At around HK$750 to HK$800 per session for individuals and even more for corporate groups, the cost of a life coach may be too high for many people, something which Lamont admits does explain the greater proportion of his client base which is made up of cashed up professionals.
However, that may change, says Chan, whose community boasts 40 experienced coaches.
"We started with 20 in 2002, but this is growing steadily. With more local coaching courses and interest in coaching on the rise, there will be many more coaches available in the coming years. Increasing competition should drive down prices."
As for the notion that distinct local or Chinese values call for a different approach to personal fulfilment, it is simply "not true," says Lamont.

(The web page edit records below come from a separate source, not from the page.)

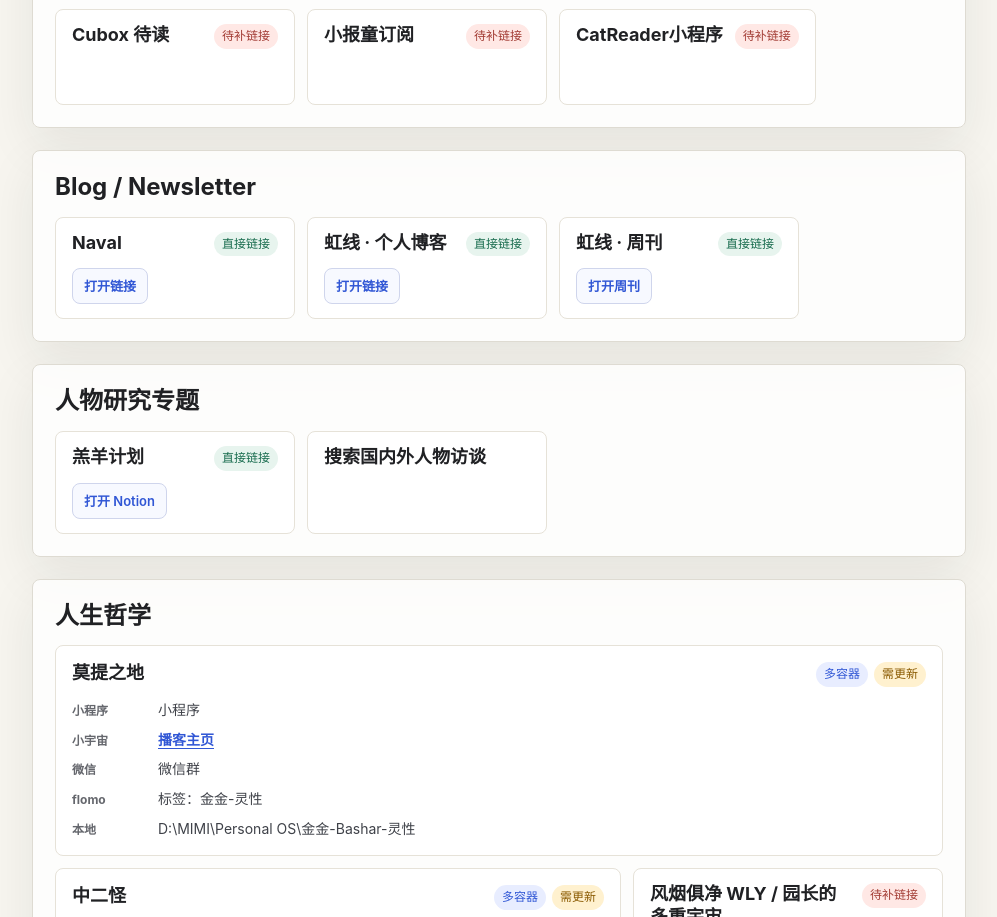
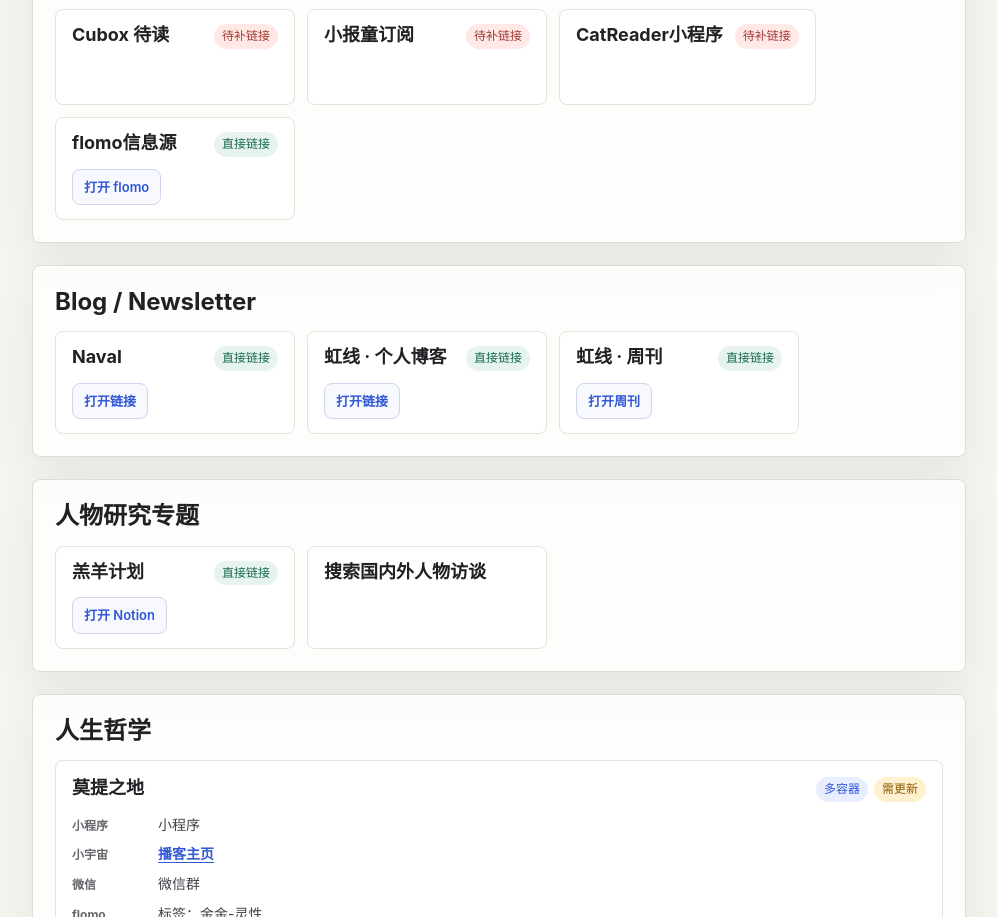
Before and after one commit to janemeladee/my-info-sources, a plain HTML site: page index.html in a window 1280 px wide. Shown: the part 1782-2699 px from the top of the page, without its empty margins (264-1261 px from the left). Drawn offline with Linux system fonts and the light colour scheme.

Commit message:
Add flomo information source card

```diff
--- a/index.html
+++ b/index.html
@@ -644,6 +644,10 @@
             <article class="card" data-source="CatReader小程序 catreader 微信小程序 其它平台">
               <div class="card-top"><div><h3 class="title">CatReader小程序</h3><div class="meta">微信小程序 · CatReader</div></div><div class="tags"><span class="tag todo">待补链接</span></div></div>
             </article>
+            <article class="card" data-source="flomo信息源 flomo 其它平台">
+              <div class="card-top"><div><h3 class="title">flomo信息源</h3><div class="meta">flomo · 信息源</div></div><div class="tags"><span class="tag direct">直接链接</span></div></div>
+              <div class="actions"><a class="button" href="https://v.flomoapp.com/mine?tag=%E4%BF%A1%E6%81%AF%E6%BA%90&amp;pin=1" target="_blank" rel="noreferrer">打开 flomo</a></div>
+            </article>
           </div>
         </section>
 
```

"I've found no matter what the person's background is, when it comes to happiness, underneath the surface, people have similar goals.
"It is assumed locals are more reserved and timid and not wanting to speak out. But in a private conversation, they can be very open. Hong Kong is a busy city and culturally, people may not feel they can discuss their goals with friends or family, so saying what is on their mind is not something that locals would get a chance to do."
Because of this, he says "life coaching can be a great benefit."
在香港，要成為教練並不需要考牌，但為了確保行業的專業性，早在01年已有一群從事教練工作的人士走在一起，成立了香港專業教練協會（Hong Kong Coaching Community）。其主席Bonnie Chan表示，教練行業在香港和內地正逐步發展，雖然現在渴求教練的主要是大企業或中產階層，但隨著社會結構日趨複雜，估計市場對教練的需求會增多。她期望有朝一日能做到「一人一教練」。
現時，「人生教練」（Life Coach）的薪酬每小時約港幣800至1,500元，而「行政人員教練」（Executive Coach）則是3,000至5,000元。有說教練行業未能普及的原因之一是由於收費貴，Bonnie表示，這乃見仁見智。
美國教練認證 在美國，由於教練行業發展蓬勃，故此有不同組織推出相關的認證，部分的要求更相當嚴謹。 以International Coach Federation（ICF）為例，要成為該會的Professional Certified Coach（PCC），必須接受125小時訓練，並擁有750小時的實習經驗；若要成為Master Certified Coach（MCC），更要接受200小時訓練，並擁有2,500小時的實習經驗。現時本港有不少教練也擁有以上的資格。 參考網址：www.coachfederation.org/eweb/
Source: Recruit Online
最近一個名為"Master Coach Alliance"的聯盟正式成立，旨在互相扶持，創會會員包括4間專門提供事業教練服務的公司：CoachLite.Com、VP Worldwide Limited、FocusOne及Progress-U Limited。其創辦人本身曾先後服務本地及外國著名的公司，近年紛紛自立門戶，推動事業教練服務。
VP Worldwide Limited培訓導師兼行政教練Vivien Pau，服務的客戶較多元化，由部門主管至行政總裁。據她說，為清楚了解客戶的問題，在提供服務之初，她會到公司觀察對方的工作情況，例如在會議室一角留意他主持會議的過程，散會後以不記名方式探問其下屬對他表現的評價，然後再與該名主管的談話中，反映下屬對他的意見。日子久了，可透過電話給予服務。
有數年當事業教練經驗的Progress-U Limited行政教練兼導師Charlie Lang，早已擁有機械工程和國際市場學位，他傳授的秘笈涵蓋領導才能、變革及銷售方面，而針對性的施教包括三方面：1. 針對個人發展的"Life Coaching"；2. 針對公司發展的"Corporate Coaching"；及3. 針對企業家的"Business Coaching"。
FocusOne行政總裁Douglas R. Gerber更加是資深教練，且十分熟悉內地市場。他說現時內地興起聘用事業教練的城市，主要是廣州、北京及上海，但服務性質跟香港有別，內地的較著重針對公司和生意的發展，香港的則較著重個人的發展。不過Douglas補充說，內地的事業教練行業正全速向前發展。 -->
Source: Recruit Online